# [WHAT NEEDS TO BE DONE]
The answer is a single number: the count of lines below in which the word "dashboard" appears.

# [DATA]
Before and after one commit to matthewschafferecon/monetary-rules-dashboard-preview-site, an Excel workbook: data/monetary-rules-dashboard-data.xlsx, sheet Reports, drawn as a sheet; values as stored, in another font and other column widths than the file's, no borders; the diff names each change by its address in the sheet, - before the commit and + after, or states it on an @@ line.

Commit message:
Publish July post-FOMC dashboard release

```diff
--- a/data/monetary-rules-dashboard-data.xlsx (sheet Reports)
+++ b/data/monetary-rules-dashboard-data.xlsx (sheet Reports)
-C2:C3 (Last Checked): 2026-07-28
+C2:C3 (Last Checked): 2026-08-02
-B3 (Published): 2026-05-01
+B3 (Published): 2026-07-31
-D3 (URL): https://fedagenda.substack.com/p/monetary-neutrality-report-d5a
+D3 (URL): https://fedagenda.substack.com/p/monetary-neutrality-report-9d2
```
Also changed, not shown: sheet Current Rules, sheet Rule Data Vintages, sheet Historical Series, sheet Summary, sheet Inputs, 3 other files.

# [THE COMPLETED TASK]
4